We don't just need one big network, built as an overlay on the Internet, we need a multitude, and we need to connect them in a myriad ways. We need thousands of networks without kill-switches and control mechanisms, and we need to bind them together, both over the Internet, around it and outside of it. We need to give people the tools to build their own networks, anytime and anywhere, and to connect them together as they see fit, without arbiters, gatekeepers or external control.
Enabling such capabilities for anyone is the focus and motivation of my own work on the Reticulum Networking Stack. While it is still in its infancy, it is showing promise, and is already being used to solve real-world problems in novel ways. I am now quite certain that it can mature into the powerful tool that I envision it to become. It will certainly not be the whole of the solution, but I believe it can be part of it.

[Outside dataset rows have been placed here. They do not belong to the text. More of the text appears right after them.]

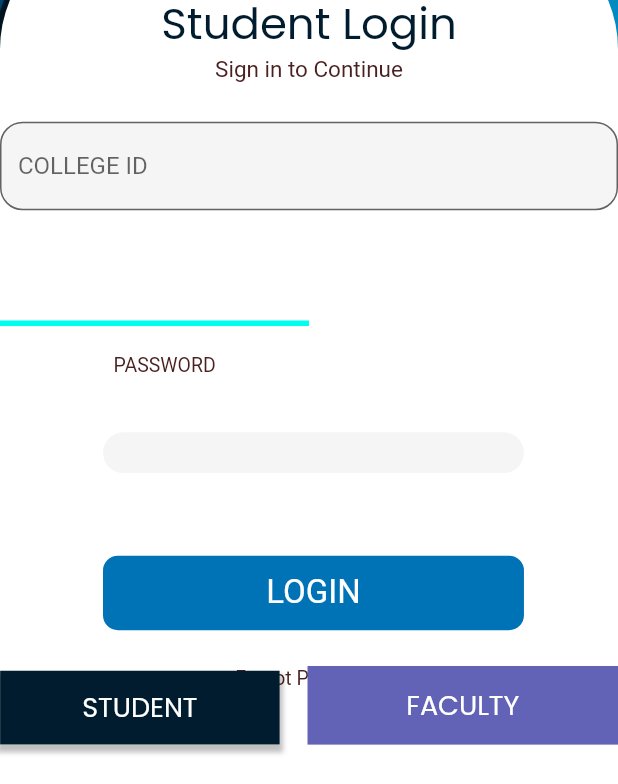
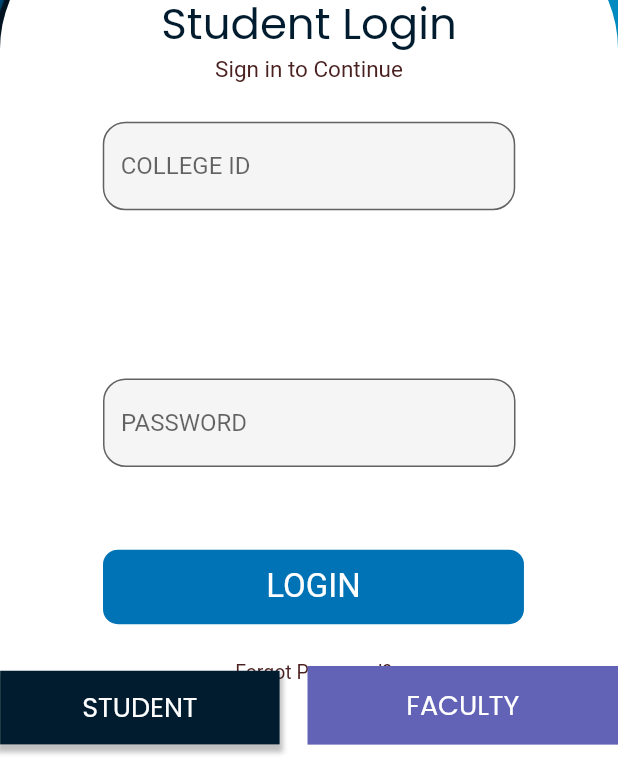
Before and after one commit to Madhav-S-S/voice_app, a Flutter app: the screen it shows after launch, on a phone screen of 412 x 824 dp, the part 452-1236 px from its top. Run offline on Flutter 3.47's test engine with Material 2 defaults, Android fonts, the phone set to English and light mode, and no system bars; our stand-ins replace cached_network_image, connectivity_plus, equatable, firebase_core, flutter_bloc, flutter_svg and 1 more; accounts and stored records are empty; Roboto replaces fonts that are missing (Candara, Century Gothic).

Commit message:
password box and other alignments

```diff
--- a/lib/main.dart
+++ b/lib/main.dart
@@ -2,12 +2,11 @@ import 'package:flutter/foundation.dart';
 import 'package:flutter/material.dart';
 import 'package:flutter/services.dart';
 import 'package:flutter_localizations/flutter_localizations.dart';
-
 import 'core/app_export.dart';
 
 var globalMessengerKey = GlobalKey<ScaffoldMessengerState>();
 
-void main() {
+void main(){
   WidgetsFlutterBinding.ensureInitialized();
   SystemChrome.setPreferredOrientations([
     DeviceOrientation.portraitUp,
@@ -39,7 +38,7 @@ class MyApp extends StatelessWidget {
         GlobalWidgetsLocalizations.delegate,
         GlobalCupertinoLocalizations.delegate,
       ],
-      title: 'voice',
+      title: 'Voice',
       initialRoute: AppRoutes.initialRoute,
       routes: AppRoutes.routes,
     );
--- a/lib/presentation/student_login_screen/student_login_screen.dart
+++ b/lib/presentation/student_login_screen/student_login_screen.dart
@@ -3,7 +3,6 @@ import 'models/student_login_model.dart';
 import 'package:flutter/material.dart';
 import 'package:voice/core/app_export.dart';
 import 'package:voice/widgets/custom_button.dart';
-import 'package:voice/widgets/custom_text_form_field.dart';
 
 class StudentLoginScreen extends StatelessWidget {
   static Widget builder(BuildContext context) {
@@ -164,33 +163,23 @@ class StudentLoginScreen extends StatelessWidget {
                                                                       MainAxisAlignment
                                                                           .start,
                                                                   children: [
-                                                                    Padding(
-                                                                        padding: getPadding(
-                                                                            left:
-                                                                                7),
-                                                                        child: Text(
-                                                                            "lbl_password"
-                                                                                .tr,
-                                                                            overflow:
-                                                                                TextOverflow.ellipsis,
-                                                                            textAlign: TextAlign.left,
-                                                                            style: AppStyle.txtCandara15)),
-                                                                    BlocSelector<
-                                                                            StudentLoginBloc,
-                                                                            StudentLoginState,
-                                                                            TextEditingController?>(
-                                                                        selector: (state) =>
-                                                                            state
-                                                                                .passwordboxController,
-                                                                        builder:
-                                                                            (context,
-                                                                                passwordboxController) {
-                                                                          return CustomTextFormField(
-                                                                              focusNode: FocusNode(),
-                                                                              controller: passwordboxController,
-                                                                              margin: getMargin(top: 40),
-                                                                              textInputAction: TextInputAction.done);
-                                                                        }),
+                                                                    SizedBox(
+                                                                              width:275,
+                                                                              child: Align(
+                                                                                  alignment: Alignment(0, 0),
+                                                                                  child: TextField(
+                                                                                    decoration: InputDecoration(
+                                                                                      filled: true,
+                                                                                      fillColor: ColorConstant.gray100,
+                                                                                      hintText: 'PASSWORD',
+                                                                                      border: OutlineInputBorder(
+                                                                                        borderRadius:BorderRadius.circular(15),
+                                                                                      )
+                                                                                    ),
+                                                                                  ),
+                                                                                ),
+                                                                            ),
+
                                                                     CustomButton(
                                                                         height: getVerticalSize(
                                                                             54),
@@ -279,28 +268,10 @@ class StudentLoginScreen extends StatelessWidget {
                                                           },
                                                           alignment: Alignment(1,0.9),
                                                               ),
-                                                      Align(
-                                                          alignment:
-                                                              Alignment.topLeft,
-                                                          child: Padding(
-                                                              padding:
-                                                                  getPadding(
-                                                                      top: 292),
-                                                              child: SizedBox(
-                                                                  width:
-                                                                      getHorizontalSize(
-                                                                          207),
-                                                                  child: Divider(
-                                                                      height:
-                                                                          getVerticalSize(
-                                                                              4),
-                                                                      thickness:
-                                                                          getVerticalSize(
-                                                                              4),
-                                                                      color: ColorConstant
-                                                                          .cyanA200))))
                                                     ]))),
-                                        Align(
+                                        SizedBox(
+                                          width:275,
+                                          child: Align(
                                               alignment: Alignment(0, 0),
                                               child: TextField(
                                                 decoration: InputDecoration(
@@ -310,6 +281,7 @@ class StudentLoginScreen extends StatelessWidget {
                                                   border: OutlineInputBorder(
                                                     borderRadius:BorderRadius.circular(15),
                                                   )
+                                                ),
                                               ),
                                             ),
                                         ),
--- a/pubspec.yaml
+++ b/pubspec.yaml
@@ -4,6 +4,8 @@ version: 1.0.0+1
 environment:
   sdk: '>=2.12.0 <3.0.0'
 dependencies:
+  firebase_auth: ^4.6.1
+  firebase_core: ^2.13.0
   flutter:
     sdk: flutter
   flutter_localizations:
```
Also changed, not shown: lib/reusablewidget/reusable_widget.dart (added, +68 -0 lines), lib/firebase_options.dart (added), 2 other files. Lines whose indentation alone changed are shown as unchanged.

Whoever you are, or wherever your inclinations or interests direct you, I am almost certain that you, and those dear to you, stand to benefit from the continued existence of the technologies and possibilities I discuss here. If you have the skills and time, or even just the silghtest will, please join the efforts in ensuring Free and Open Communications for everyone. Help by providing infrastructure and bandwidth, help by testing new software and hardware, help by coding, or just as important: Help by spreading awareness. The more people are aware of the real situation, the harder it becomes to accelerate the deployment of the control structures. If we can slow the spread of control, we can win. Not by wasting our precious resources in a war with a collosus, but by creating a better society, a Free and Open Civilization, where the collosus is irrelevant.